## Problem
When you repeat the entries below, keep each word exactly as it is and drop the pictures.

START The data

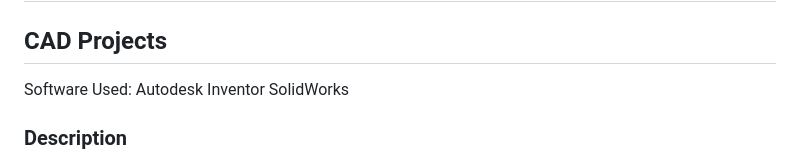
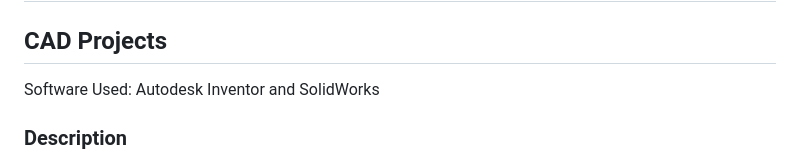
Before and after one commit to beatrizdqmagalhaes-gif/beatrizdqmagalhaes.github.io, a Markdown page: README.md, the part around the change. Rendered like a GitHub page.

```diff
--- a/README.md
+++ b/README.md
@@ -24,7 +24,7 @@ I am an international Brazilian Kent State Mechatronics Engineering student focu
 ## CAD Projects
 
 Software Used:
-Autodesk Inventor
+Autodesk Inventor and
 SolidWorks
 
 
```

END The data

## Exercise response
Before and after one commit to beatrizdqmagalhaes-gif/beatrizdqmagalhaes.github.io, a Markdown page: README.md, the part around the change. Rendered like a GitHub page.

```diff
--- a/README.md
+++ b/README.md
@@ -24,7 +24,7 @@ I am an international Brazilian Kent State Mechatronics Engineering student focu
 ## CAD Projects
 
 Software Used:
-Autodesk Inventor
+Autodesk Inventor and
 SolidWorks
 
 
```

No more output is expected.